“There is no gender bias in medicine. Because I said so…”

by Carolyn Thomas   @HeartSisters 

When my heart sister Katherine Leon was featured in The New York Times earlier this year, I was thrilled. Katherine, like me, is a graduate of the WomenHeart Science & Leadership patient advocacy training at Mayo Clinic. She told the Times of undergoing emergency coronary bypass surgery at age 38, several days after her textbook cardiac symptoms had first been dismissed by doctors who told her, “There’s nothing wrong with you.”     .
Continue reading ““There is no gender bias in medicine. Because I said so…””

Is SCAD rare? Or just rarely diagnosed correctly?

by Carolyn Thomas   @HeartSisters    February 10, 2019

I was happy to see Katherine Leon featured in The New York Times recently. Katherine, like me, is a graduate of the WomenHeart Science & Leadership patient advocacy training at Mayo Clinic. She told the Times of undergoing emergency coronary bypass surgery at age 38, several days after her severe cardiac symptoms had been dismissed by doctors who told her, “There’s nothing wrong with you.”

She isn’t alone. Many, many studies have shown that female heart patients are significantly more likely to be under-diagnosed – and worse, often under-treated even when appropriately diagnosed – compared to our male counterparts. This is especially true for women with her condition (Spontaneous Coronary Artery Dissection, or SCAD) that was once considered to be a rare disease.

Dr. Sharonne Hayes is also featured in the NYT piece; she’s a respected Mayo Clinic cardiologist, longtime SCAD researcher and founder of the Mayo Women’s Heart Clinic. (You can read their story here).

But almost as soon as the Times piece was published online, I was gobsmacked to see some of the reader comments coming in – especially comments from people like these:     . Continue reading “Is SCAD rare? Or just rarely diagnosed correctly?”

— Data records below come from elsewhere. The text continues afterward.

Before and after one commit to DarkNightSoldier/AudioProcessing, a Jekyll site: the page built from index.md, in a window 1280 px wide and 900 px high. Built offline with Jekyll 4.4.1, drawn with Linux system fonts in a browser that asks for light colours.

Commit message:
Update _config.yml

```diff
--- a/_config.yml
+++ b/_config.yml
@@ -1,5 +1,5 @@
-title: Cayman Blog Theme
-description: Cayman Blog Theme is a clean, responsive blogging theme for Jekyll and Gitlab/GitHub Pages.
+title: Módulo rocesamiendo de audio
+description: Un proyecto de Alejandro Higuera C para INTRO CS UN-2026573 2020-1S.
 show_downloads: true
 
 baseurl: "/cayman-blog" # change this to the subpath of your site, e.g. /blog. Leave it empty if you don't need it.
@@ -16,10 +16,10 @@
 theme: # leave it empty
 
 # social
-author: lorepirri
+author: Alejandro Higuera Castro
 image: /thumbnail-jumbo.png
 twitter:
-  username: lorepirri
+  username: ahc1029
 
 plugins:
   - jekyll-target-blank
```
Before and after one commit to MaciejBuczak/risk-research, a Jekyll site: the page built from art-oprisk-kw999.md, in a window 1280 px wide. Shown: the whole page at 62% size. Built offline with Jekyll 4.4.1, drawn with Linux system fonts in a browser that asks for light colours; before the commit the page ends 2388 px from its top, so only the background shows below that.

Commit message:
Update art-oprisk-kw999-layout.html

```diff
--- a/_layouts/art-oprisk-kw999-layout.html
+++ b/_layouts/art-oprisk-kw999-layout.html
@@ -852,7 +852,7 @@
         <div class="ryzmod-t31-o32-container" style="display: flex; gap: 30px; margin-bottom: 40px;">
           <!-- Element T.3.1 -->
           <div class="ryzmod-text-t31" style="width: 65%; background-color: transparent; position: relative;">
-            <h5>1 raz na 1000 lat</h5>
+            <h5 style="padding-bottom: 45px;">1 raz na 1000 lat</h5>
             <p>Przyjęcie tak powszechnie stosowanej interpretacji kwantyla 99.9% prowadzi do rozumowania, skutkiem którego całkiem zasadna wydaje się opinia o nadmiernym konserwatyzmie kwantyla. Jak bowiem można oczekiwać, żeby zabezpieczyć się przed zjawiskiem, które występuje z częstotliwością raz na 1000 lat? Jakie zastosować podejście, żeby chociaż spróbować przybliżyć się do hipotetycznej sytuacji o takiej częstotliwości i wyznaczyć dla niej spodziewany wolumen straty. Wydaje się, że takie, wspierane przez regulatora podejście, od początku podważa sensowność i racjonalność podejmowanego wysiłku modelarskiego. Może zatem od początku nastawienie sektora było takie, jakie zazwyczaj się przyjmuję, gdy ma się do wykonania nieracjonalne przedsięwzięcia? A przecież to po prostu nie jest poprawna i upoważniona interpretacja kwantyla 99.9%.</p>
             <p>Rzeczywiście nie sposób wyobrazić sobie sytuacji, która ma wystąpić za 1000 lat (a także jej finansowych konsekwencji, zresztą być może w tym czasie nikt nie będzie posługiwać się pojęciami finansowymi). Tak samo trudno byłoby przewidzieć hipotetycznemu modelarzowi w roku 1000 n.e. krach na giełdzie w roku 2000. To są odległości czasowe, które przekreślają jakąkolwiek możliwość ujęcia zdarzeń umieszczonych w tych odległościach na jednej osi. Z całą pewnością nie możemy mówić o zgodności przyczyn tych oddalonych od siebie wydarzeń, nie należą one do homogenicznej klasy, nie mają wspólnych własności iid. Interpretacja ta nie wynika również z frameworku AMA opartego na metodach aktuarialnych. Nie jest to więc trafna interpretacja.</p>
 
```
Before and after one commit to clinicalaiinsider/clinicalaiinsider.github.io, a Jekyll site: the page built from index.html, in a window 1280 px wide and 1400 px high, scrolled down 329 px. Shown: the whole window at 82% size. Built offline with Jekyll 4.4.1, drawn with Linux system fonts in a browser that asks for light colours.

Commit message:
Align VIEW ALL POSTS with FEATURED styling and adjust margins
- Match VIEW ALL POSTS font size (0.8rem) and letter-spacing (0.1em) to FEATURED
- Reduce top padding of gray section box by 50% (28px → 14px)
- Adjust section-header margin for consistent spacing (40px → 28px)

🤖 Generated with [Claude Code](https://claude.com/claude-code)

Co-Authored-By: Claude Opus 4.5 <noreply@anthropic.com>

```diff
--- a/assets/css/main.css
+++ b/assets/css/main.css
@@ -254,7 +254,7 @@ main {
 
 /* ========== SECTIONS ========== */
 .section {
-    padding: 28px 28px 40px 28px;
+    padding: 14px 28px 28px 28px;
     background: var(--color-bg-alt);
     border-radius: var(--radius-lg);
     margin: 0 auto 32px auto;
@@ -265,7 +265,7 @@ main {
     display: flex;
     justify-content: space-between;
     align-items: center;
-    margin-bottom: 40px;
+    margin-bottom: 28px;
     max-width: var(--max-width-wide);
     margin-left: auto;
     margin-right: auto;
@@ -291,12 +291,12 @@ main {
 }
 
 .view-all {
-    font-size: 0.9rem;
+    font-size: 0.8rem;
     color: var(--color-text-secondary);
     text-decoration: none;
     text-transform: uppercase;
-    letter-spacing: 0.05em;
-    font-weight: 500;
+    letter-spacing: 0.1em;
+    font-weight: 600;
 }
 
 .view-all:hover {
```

My medical diagnosis means more to me than to you

by Carolyn Thomas   @HeartSisters

As a person who lives with and writes about coronary microvascular disease (MVD), I feel lucky that my family doctor, my cardiologist and my pain specialist are all believers. It’s like the trifecta of diagnostic wins for a heart patient! I say that because one of my blog readers, after asking her physician if her puzzling cardiac symptoms might be due to MVD, was told:

“I don’t believe in coronary microvascular disease.”

I guess it’s time to remind such physicians that we’re not talking about Santa Claus or the Tooth Fairy here. Continue reading “My medical diagnosis means more to me than to you”

When you know more than your doctors about your diagnosis

by Carolyn Thomas   @HeartSisters

One of my blog readers needlessly suffered debilitating cardiac symptoms for a number of years before she was finally correctly diagnosed (thanks to a second opinion) with coronary microvascular disease (MVD). During those years, she’d read everything she could get her hands on in a desperate effort to solve this mystery. But when she asked her own physician if MVD might be the culprit, he dismissed this diagnostic possibility, adding that he “didn’t believe” in coronary microvascular disease.

Didn’t believe in it?!

Please note, darling readers, that we’re not talking about the Tooth Fairy here.

We’re talking about a woman living with a cardiac condition that’s been well-studied (as in, peer-reviewed studies done by respected heart researchers and published in actual real-life medical journals).

Continue reading “When you know more than your doctors about your diagnosis”

A zebra among horses

A guest post by Laura Haywood-Cory – to help celebrate Rare Disease Awareness Day, 2/29/12

“Almost three years ago, I had a heart attack at the age of 40, with no family history or elevated risk factors. I’m not diabetic, I don’t smoke, my arteries aren’t clogged, and at the time, I was training for a triathlon.

“I was in shock to wake up one morning with textbook heart attack symptoms — pain in the center of my chest that radiated down my left arm and up into my neck and jaw, I had cold sweats, I felt nauseated.

“My husband drove us to the hospital, where they treated me as if I were having a heart attack–they gave me a nitro patch, an aspirin, drew blood, did a chest X-ray and an EKG–all the while telling me that it wasn’t my heart, because I was too young and too female.   Continue reading “A zebra among horses”